The Great Debate


Xenia Minton, Design Editor

The holiday season is finally upon us, and you know what that means: half of the national population busting out Mariah Carey’s “All I Want for Christmas is You,” while the rest are waiting until after Thanksgiving to turn up the Christmas tunes.

      The St. Andrew’s community is split; students are expressing their preferences for both sides.

      “I listen to Christmas music before Thanksgiving because it gets me in the holiday spirit, and it gets me excited for the last two months of the year,” Junior Isabella Flores said.

      The excitement that people feel listening to Christmas music really resonates with multiple students.

      “I think Christmas music can definitely be played before Thanksgiving because when I think about those songs, I really connect them to the holiday season in general, and Thanksgiving is obviously a holiday, so it just gets you in the spirit!” Senior Grace Ellen Crongeyer said.

      There are also Saints that have been rocking out to Michael Bublé and Pentatonix since November 1.

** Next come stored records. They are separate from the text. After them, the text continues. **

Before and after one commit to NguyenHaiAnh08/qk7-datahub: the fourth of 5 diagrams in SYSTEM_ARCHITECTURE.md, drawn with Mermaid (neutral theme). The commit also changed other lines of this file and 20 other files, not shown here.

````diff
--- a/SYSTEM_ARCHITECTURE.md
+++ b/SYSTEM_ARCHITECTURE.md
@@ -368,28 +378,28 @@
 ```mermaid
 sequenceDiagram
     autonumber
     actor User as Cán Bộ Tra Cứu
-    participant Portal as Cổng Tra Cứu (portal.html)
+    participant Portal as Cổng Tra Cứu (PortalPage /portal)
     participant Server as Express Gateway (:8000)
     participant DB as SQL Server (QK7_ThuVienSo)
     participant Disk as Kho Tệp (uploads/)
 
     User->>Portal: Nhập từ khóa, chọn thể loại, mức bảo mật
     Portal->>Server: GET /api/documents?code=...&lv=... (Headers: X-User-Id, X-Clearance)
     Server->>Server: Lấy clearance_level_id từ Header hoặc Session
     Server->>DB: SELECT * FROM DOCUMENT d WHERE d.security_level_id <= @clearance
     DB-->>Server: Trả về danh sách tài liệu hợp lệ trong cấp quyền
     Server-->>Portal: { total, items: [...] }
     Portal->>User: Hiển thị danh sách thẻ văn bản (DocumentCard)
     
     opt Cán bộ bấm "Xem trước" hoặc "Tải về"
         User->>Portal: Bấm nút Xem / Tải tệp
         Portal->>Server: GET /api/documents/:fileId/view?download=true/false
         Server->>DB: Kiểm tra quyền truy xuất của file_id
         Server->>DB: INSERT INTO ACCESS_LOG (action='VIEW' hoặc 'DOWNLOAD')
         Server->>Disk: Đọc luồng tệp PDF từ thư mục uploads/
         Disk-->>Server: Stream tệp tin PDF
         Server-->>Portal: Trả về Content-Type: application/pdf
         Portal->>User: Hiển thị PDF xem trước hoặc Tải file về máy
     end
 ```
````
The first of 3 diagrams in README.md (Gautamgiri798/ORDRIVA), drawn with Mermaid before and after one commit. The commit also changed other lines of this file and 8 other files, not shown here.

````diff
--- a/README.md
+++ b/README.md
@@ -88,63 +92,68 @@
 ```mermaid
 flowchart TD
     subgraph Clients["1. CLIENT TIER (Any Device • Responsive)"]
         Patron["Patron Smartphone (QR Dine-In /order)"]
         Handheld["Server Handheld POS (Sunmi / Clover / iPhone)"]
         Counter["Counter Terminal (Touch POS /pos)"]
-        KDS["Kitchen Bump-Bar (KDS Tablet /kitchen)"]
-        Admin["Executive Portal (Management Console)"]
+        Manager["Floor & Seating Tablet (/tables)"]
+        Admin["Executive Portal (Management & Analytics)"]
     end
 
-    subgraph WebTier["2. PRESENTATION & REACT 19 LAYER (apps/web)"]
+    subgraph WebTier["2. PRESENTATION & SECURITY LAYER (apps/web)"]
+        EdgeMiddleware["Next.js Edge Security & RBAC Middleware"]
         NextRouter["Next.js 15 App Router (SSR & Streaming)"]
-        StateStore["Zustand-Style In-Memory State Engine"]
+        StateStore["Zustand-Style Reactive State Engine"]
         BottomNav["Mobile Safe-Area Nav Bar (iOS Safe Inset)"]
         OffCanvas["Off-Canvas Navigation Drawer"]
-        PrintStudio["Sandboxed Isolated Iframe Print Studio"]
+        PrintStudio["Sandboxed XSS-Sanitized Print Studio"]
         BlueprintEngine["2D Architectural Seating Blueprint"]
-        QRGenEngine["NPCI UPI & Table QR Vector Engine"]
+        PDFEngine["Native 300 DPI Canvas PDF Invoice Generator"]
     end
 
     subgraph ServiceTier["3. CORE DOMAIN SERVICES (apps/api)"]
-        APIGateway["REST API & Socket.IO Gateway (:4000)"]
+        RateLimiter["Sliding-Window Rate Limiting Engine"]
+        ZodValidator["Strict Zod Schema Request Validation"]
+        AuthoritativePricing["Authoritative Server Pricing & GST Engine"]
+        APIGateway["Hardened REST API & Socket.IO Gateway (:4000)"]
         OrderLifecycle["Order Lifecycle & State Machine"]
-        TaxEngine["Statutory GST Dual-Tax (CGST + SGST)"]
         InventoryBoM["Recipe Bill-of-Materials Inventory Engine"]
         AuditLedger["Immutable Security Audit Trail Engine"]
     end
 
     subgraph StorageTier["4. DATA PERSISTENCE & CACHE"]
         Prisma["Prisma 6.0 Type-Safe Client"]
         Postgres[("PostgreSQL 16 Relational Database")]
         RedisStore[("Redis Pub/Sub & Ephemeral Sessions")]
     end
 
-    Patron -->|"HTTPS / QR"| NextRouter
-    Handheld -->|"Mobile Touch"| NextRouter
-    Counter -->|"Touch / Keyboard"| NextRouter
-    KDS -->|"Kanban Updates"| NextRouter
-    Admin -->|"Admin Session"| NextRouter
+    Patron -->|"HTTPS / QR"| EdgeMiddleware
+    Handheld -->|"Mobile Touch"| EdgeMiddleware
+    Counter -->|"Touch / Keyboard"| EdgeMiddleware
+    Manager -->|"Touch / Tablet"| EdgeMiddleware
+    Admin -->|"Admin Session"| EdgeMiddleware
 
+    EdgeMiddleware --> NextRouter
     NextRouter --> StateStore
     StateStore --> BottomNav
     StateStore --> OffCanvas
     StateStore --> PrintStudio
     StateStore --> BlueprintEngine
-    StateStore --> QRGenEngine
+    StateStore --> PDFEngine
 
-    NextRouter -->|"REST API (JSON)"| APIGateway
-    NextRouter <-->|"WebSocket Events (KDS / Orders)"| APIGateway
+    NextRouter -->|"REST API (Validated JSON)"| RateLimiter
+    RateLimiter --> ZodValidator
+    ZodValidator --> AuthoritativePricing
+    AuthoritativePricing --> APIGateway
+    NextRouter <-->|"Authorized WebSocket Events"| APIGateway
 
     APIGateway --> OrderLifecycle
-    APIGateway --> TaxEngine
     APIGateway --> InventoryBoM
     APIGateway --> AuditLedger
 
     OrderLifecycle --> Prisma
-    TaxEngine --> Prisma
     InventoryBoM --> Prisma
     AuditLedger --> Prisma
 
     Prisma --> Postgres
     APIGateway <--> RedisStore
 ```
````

      “Christmas season starts on November 1, and anyone who disagrees with me on this is profoundly mistaken,” Senior Savannah Grace Gober said. “I am so passionate about this issue that my Christmas music playlist on Spotify is literally called ‘November 1st.’”

      Many students agree with Gober’s outlook.

      “Christmas music is totally fair game immediately after October 31st!” Senior Alisa Hill said. “We all deserve to indulge in the joy of Christmas – especially this year – for as long as we want.”

      Not every student feels this way. Others believe that listening to Christmas music before Thanksgiving shows disrespect for the famed turkey holiday.

      “I definitely think Christmas music should be played after Thanksgiving, or else Thanksgiving itself will be overlooked,” Senior Allison Santa-Cruz said. “It’s an important holiday because it reminds us to be thankful and loving to our communities and families, and if Christmas music is already playing, everyone will just be thinking about presents!”

      Other Saints agree with Allison’s reasoning for waiting to play the holiday songs after Thanksgiving.

      “I always think Christmas music shouldn’t be played before Thanksgiving because by the time Christmas comes around it feels overplayed,” Senior Ashlynn Payne said. “People should focus on being thankful during Thanksgiving instead of skipping the holiday.”

      The people have spoken. On a school-wide poll in Rowdie, eighty-eight upper schoolers voted with fifty-two people saying Christmas music should be played after Thanksgiving, while thirty-six people said the jamming out should start on November 1.

      No matter which you prefer, the season’s greetings are here and they’re here to stay! After a difficult year, we all deserve some good ol’ holiday cheer–regardless of how or when you choose to turn up the aux to your favorite Christmas songs.